**Activity:** Where does the word "handleOnChange" show up in the data? Please find each such line and copy it.

▬▬▬▬▬▬▬▬▬▬

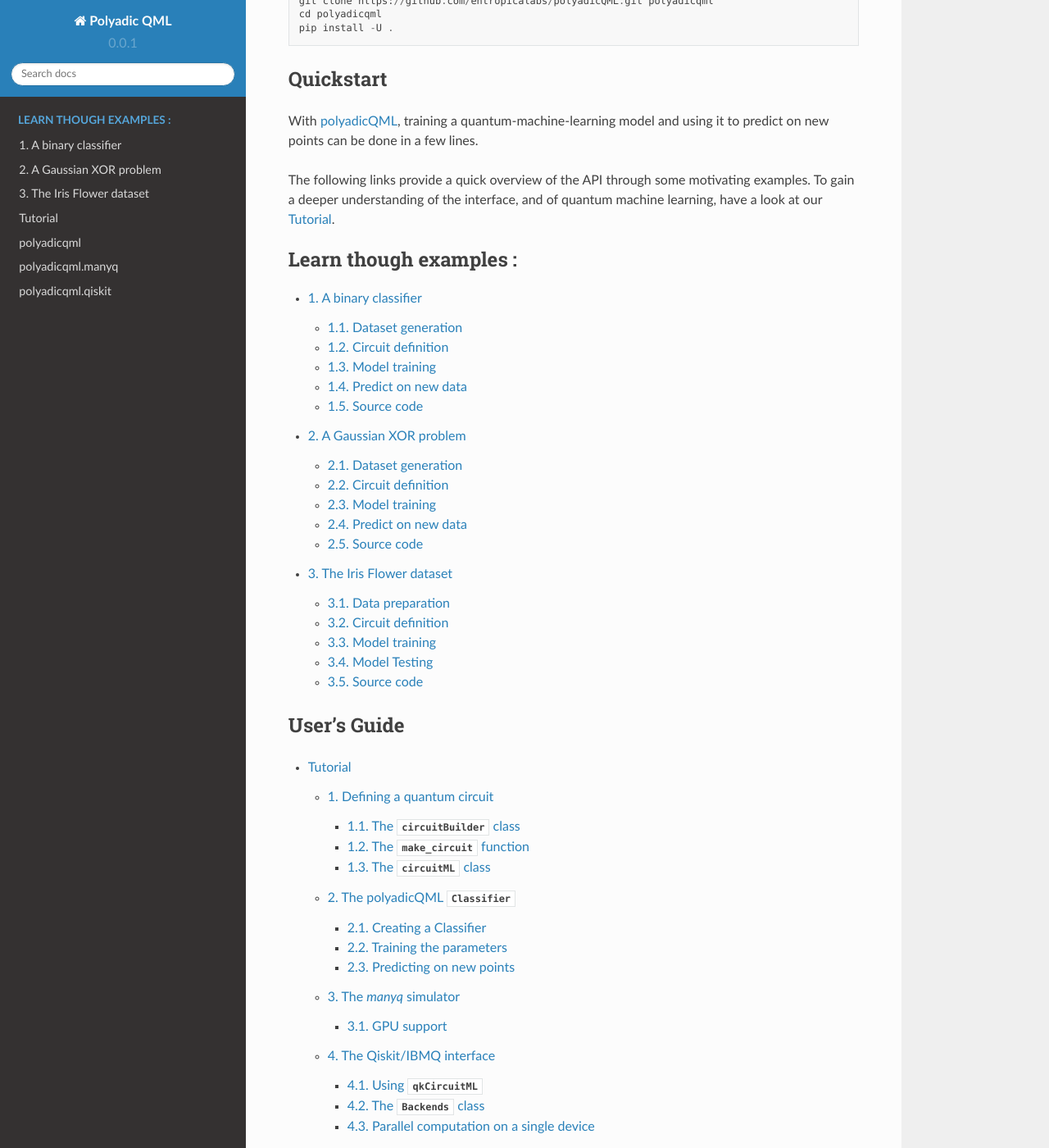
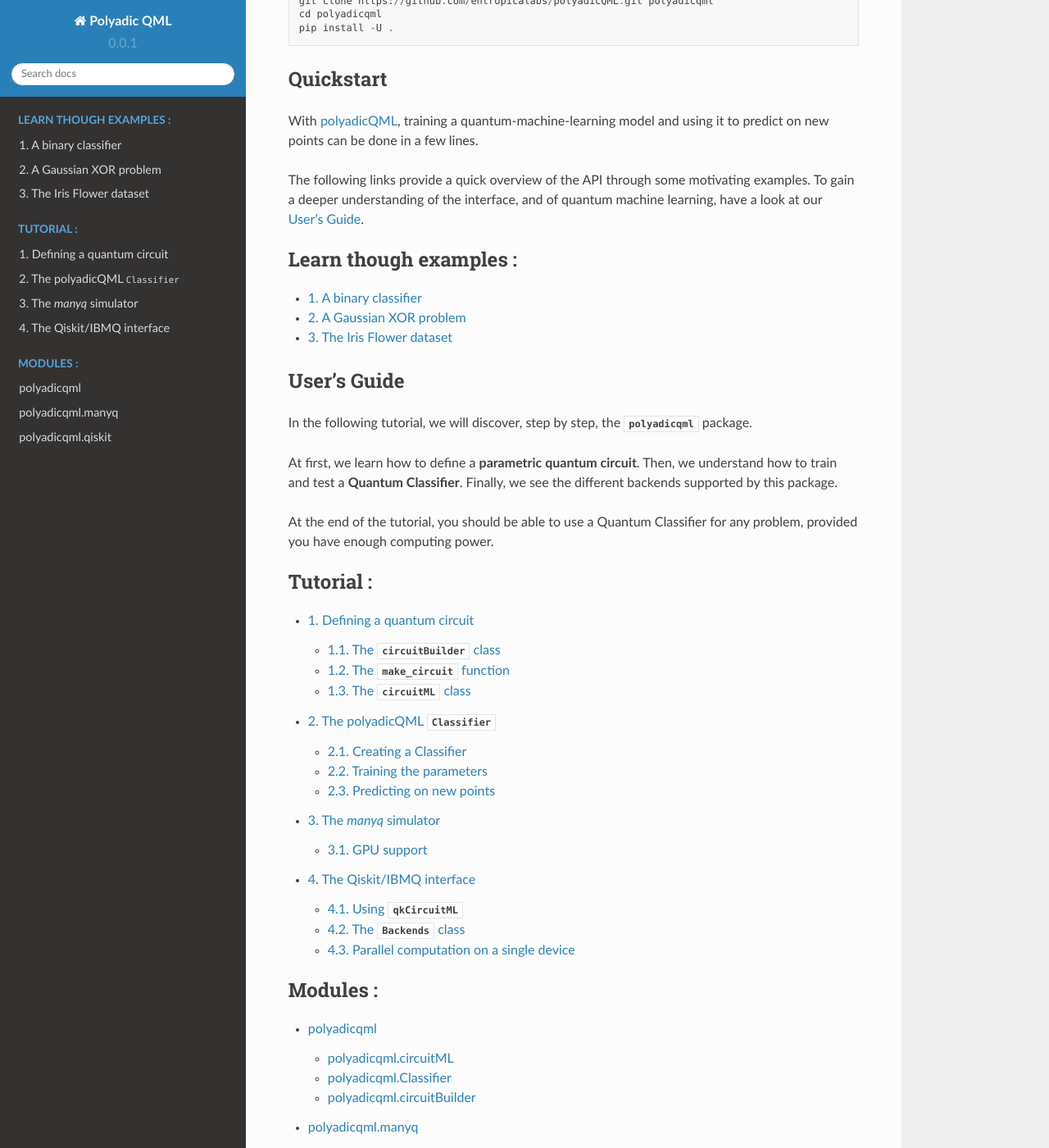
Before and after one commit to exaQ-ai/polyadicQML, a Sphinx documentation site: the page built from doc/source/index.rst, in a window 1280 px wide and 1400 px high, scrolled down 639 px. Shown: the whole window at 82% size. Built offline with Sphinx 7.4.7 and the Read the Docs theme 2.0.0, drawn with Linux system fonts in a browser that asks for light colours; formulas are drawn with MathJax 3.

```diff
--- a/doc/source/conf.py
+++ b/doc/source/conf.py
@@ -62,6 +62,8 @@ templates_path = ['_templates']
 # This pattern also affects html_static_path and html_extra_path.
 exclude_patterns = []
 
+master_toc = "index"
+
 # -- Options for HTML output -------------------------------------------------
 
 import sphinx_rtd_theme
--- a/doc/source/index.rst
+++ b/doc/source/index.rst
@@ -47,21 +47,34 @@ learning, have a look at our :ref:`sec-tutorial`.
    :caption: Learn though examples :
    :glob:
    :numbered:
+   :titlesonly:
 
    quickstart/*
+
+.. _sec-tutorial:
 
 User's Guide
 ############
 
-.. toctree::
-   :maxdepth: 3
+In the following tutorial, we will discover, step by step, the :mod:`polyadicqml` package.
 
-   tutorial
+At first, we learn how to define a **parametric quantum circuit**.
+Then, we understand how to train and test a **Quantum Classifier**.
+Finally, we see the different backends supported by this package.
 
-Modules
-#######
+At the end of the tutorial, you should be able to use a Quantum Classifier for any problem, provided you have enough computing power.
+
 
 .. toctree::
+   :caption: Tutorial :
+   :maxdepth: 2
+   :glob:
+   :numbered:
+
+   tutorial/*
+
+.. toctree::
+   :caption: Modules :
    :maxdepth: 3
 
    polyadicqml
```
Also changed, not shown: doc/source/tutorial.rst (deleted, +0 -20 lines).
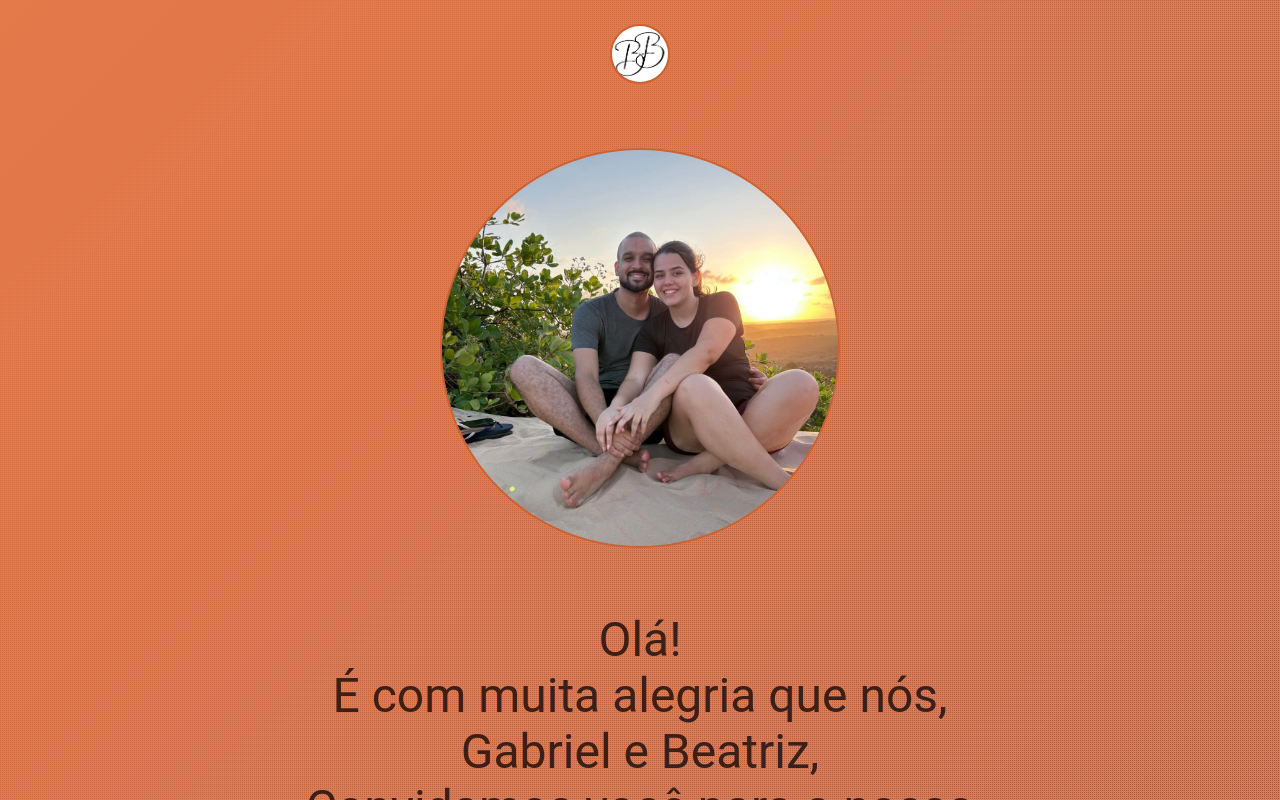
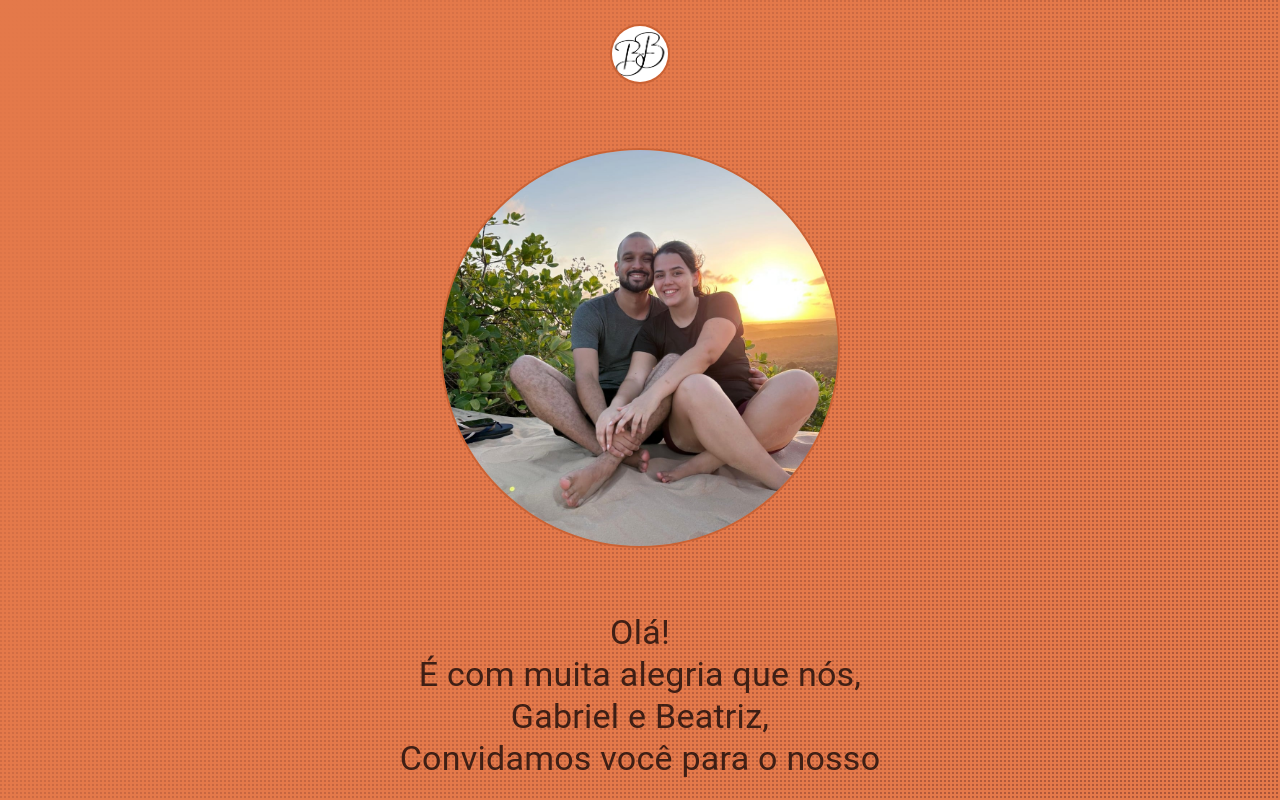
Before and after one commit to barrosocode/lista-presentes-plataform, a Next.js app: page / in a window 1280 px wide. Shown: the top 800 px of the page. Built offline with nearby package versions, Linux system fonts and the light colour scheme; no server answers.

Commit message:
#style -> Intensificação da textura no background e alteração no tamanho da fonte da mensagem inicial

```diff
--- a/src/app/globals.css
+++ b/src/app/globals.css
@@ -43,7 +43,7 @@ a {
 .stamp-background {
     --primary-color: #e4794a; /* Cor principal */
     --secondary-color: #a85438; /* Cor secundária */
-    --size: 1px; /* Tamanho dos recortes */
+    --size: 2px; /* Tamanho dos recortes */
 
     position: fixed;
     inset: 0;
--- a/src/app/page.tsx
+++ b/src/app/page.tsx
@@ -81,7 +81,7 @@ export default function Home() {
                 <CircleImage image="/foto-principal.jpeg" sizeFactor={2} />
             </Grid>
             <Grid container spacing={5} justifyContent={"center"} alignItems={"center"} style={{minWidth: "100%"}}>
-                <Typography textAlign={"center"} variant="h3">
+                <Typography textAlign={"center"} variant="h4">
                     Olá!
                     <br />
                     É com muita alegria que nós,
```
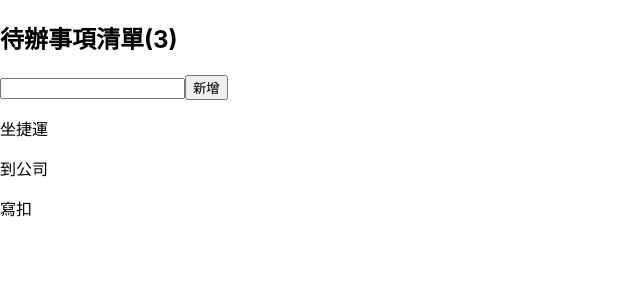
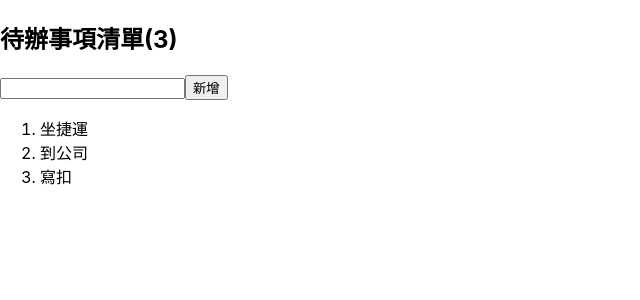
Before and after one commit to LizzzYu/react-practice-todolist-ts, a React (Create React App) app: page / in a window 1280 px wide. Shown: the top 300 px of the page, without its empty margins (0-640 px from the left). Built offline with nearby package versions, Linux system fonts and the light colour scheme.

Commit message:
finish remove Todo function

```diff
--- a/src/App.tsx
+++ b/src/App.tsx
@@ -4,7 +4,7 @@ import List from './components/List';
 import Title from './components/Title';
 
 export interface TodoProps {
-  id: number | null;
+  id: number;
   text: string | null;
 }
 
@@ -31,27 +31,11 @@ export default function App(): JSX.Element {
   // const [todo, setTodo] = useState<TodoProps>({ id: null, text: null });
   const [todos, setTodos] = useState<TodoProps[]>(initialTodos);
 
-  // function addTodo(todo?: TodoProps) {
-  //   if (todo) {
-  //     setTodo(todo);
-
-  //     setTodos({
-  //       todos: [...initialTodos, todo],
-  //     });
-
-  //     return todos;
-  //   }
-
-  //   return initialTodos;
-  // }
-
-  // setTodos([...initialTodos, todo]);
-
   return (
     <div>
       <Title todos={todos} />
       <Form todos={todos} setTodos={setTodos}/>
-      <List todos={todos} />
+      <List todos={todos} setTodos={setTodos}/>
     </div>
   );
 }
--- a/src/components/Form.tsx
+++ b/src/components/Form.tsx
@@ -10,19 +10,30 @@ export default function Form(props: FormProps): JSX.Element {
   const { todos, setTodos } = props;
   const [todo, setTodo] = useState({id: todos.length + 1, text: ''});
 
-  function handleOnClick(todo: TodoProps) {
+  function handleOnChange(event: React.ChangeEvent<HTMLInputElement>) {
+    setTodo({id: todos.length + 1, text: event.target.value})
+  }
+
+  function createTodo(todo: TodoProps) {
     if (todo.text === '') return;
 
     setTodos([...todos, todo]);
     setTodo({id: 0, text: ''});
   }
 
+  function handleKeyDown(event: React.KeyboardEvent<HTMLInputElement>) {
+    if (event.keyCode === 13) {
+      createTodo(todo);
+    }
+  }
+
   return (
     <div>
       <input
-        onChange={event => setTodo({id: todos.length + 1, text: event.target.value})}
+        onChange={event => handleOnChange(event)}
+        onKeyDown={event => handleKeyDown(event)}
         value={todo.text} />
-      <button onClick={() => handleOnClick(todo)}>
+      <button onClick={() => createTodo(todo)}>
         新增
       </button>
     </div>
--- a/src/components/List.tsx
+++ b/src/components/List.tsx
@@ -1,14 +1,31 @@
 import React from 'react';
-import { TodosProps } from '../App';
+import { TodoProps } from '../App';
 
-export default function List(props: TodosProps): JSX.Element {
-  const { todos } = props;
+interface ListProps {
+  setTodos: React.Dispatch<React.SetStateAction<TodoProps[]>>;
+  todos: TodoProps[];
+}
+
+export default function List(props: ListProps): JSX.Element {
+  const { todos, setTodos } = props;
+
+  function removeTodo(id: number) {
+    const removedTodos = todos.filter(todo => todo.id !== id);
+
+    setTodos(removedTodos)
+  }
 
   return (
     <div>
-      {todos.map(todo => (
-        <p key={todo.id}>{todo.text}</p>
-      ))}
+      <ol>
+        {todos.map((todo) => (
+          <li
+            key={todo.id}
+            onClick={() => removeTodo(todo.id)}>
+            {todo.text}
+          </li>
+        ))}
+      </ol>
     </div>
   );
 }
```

▬▬▬▬▬▬▬▬▬▬

**Task result:**
+  function handleOnChange(event: React.ChangeEvent<HTMLInputElement>) {
+        onChange={event => handleOnChange(event)}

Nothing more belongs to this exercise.